Consciousness and Natality in Early Modern England
University of Chicago Press
Coming To, Timothy M. Harrison uncovers the forgotten role of poetry in the history of the idea of consciousness. Drawing our attention to a sea change in the English seventeenth century, when, over the course of a half century, “conscience” made a sudden shift to “consciousness,” he traces a line that leads from the philosophy of René Descartes to the poetry of John Milton, from the prenatal memories of theologian Thomas Traherne to the unresolved perspective on natality, consciousness, and ethics in the philosophy of John Locke. Each of these figures responded to the first-person perspective by turning to the origins of how human thought began.

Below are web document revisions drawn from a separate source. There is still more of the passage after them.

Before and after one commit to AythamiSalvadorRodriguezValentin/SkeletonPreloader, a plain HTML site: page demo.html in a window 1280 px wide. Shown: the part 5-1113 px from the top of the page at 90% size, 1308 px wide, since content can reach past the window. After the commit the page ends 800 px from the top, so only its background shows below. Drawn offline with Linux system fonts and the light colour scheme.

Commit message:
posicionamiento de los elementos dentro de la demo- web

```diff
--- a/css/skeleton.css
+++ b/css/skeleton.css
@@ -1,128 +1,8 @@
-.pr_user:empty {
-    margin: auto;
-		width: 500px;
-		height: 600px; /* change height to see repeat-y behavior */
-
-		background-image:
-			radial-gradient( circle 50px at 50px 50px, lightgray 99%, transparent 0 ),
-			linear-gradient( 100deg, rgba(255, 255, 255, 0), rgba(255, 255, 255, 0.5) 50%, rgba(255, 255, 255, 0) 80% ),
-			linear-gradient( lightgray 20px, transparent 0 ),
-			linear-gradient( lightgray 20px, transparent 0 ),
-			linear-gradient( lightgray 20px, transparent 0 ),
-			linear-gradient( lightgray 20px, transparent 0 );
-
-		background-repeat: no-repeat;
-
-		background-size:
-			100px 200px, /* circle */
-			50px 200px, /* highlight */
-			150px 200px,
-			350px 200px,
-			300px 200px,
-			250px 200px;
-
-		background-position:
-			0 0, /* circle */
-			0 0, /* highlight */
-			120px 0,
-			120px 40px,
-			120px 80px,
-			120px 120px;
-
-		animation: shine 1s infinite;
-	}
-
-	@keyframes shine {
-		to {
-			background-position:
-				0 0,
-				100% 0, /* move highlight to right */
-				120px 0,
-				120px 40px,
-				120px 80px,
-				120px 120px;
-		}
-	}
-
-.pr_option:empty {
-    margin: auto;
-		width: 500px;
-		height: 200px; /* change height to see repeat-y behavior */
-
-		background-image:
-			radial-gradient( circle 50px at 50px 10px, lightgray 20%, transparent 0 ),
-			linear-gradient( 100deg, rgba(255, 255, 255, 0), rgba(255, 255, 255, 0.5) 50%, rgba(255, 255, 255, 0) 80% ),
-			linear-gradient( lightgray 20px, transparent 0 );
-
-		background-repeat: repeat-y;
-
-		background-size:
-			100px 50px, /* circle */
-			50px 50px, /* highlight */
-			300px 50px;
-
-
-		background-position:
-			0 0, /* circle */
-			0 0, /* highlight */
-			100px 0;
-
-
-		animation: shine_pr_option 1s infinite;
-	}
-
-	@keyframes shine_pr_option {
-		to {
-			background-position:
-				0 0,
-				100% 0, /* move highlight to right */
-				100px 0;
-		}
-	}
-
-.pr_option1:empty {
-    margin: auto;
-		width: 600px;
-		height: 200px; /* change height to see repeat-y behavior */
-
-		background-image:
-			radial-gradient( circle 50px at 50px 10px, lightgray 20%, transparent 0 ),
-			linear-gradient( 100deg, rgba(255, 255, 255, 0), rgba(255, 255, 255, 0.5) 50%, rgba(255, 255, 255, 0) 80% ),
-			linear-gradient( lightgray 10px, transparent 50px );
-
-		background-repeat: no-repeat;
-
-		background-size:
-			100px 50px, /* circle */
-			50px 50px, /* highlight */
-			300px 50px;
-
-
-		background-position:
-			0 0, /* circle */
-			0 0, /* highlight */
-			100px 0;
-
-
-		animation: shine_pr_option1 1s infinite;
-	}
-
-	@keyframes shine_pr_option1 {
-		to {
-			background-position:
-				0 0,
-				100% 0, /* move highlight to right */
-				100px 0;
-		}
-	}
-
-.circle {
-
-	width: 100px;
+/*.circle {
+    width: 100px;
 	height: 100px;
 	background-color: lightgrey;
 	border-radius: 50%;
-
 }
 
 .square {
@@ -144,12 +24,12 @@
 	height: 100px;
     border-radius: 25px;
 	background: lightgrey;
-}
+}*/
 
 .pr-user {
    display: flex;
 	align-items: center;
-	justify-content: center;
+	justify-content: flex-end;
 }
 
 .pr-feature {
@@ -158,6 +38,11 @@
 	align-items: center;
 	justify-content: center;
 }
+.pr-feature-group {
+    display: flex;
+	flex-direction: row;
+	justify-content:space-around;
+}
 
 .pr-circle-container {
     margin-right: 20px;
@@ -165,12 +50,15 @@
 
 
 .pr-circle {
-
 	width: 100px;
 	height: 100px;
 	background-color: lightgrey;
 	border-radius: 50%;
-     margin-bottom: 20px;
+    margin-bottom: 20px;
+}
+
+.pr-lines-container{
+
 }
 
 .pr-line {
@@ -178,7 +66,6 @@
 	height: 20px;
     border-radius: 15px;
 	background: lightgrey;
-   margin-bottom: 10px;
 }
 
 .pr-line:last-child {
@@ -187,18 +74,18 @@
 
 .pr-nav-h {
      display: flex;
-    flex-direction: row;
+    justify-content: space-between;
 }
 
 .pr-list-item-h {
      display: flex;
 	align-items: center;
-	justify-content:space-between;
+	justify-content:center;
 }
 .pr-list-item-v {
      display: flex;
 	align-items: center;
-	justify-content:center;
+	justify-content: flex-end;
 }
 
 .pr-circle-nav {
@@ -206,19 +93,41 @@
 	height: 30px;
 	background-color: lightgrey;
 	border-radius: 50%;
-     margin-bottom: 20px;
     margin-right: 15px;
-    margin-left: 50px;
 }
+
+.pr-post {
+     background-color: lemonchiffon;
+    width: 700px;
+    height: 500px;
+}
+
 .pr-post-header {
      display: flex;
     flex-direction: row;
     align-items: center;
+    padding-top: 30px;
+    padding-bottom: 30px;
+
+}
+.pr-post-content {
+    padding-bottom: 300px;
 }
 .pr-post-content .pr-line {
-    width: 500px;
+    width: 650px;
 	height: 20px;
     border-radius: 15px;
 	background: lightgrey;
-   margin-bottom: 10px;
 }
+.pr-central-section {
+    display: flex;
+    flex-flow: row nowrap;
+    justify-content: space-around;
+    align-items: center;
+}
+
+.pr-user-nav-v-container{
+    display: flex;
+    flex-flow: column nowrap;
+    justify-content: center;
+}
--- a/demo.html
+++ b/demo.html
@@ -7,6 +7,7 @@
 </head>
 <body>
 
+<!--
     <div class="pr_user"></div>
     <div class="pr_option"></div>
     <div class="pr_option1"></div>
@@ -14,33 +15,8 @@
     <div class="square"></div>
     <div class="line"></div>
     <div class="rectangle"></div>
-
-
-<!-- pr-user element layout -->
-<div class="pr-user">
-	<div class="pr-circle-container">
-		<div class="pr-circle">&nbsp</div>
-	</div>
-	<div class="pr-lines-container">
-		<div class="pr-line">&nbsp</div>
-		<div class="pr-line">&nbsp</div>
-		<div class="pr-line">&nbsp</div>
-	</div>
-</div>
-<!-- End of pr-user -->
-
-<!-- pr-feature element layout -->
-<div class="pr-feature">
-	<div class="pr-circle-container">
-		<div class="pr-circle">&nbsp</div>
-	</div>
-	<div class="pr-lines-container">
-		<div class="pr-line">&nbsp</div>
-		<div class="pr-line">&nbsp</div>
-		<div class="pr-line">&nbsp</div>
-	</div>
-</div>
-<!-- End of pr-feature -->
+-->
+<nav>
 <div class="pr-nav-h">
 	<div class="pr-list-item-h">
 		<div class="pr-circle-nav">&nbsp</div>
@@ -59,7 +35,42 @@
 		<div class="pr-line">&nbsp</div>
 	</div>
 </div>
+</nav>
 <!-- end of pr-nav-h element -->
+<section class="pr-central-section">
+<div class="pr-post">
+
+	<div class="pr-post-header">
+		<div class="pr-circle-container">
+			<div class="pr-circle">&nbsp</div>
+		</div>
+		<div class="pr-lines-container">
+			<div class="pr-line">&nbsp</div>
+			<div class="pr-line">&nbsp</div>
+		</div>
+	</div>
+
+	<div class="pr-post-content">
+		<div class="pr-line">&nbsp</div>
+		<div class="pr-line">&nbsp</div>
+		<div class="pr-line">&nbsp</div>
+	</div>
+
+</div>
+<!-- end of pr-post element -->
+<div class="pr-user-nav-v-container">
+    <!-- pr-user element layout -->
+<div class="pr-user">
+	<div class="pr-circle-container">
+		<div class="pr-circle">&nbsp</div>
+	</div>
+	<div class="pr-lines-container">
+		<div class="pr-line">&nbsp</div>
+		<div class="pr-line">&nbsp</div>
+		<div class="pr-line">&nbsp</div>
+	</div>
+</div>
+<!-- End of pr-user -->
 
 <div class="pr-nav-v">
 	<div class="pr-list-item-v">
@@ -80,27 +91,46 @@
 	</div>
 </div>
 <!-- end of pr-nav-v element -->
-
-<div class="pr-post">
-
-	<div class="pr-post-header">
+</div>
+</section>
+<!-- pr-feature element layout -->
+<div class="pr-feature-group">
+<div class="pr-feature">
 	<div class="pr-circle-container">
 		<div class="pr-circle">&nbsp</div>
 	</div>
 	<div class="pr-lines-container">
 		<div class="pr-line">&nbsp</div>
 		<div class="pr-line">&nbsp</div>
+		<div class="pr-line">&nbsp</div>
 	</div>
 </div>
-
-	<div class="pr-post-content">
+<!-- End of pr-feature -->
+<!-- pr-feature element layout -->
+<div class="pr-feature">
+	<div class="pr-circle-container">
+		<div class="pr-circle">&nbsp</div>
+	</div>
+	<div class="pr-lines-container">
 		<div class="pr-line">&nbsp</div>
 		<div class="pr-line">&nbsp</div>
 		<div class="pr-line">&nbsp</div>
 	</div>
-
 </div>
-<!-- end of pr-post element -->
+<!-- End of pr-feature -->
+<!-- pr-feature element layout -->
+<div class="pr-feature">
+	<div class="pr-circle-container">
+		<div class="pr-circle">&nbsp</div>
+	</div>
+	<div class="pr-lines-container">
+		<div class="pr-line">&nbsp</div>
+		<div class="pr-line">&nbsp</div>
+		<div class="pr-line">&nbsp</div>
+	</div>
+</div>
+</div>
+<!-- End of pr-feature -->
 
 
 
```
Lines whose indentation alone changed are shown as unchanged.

Taken together, as Harrison shows, this unlikely group of thinkers sheds new light on the emergence of the concept of consciousness and the significance of human natality to central questions in the fields of literature, philosophy, and the history of science.
Timothy M. Harrison is assistant professor of English at the University of Chicago.
“Harrison argues that the notion of consciousness emerged over the course of the seventeenth century by being connected with another concern: natality, the earliest, infant experiences of existence, beginning in the fetal state. This is original scholarship and thought, immensely and accurately learned, impressive in every way, and is likely to become a standard in the field of seventeenth-century studies, on a shelf with Martz, Lewalski, and Colie. I have read few books in a long time that are as technically accomplished and that strike me as not only interesting but also as important.”
— Gordon Teskey, Harvard University
“Harrison is an acute student of philosophy, an erudite guide to intellectual history, and a sensitive and revelatory reader of poetry. As in the very best studies of poetry and its intellectual contexts, Harrison demonstrates that poets do not merely reflect philosophical developments, they also shape them. In
Coming To, Harrison, tracing a line from Descartes through Milton and Traherne to Locke, unearths the contribution of two poets to modern understandings of consciousness.”
— Stephen M. Fallon, Cavanaugh Professor of the Humanities, University of Notre Dame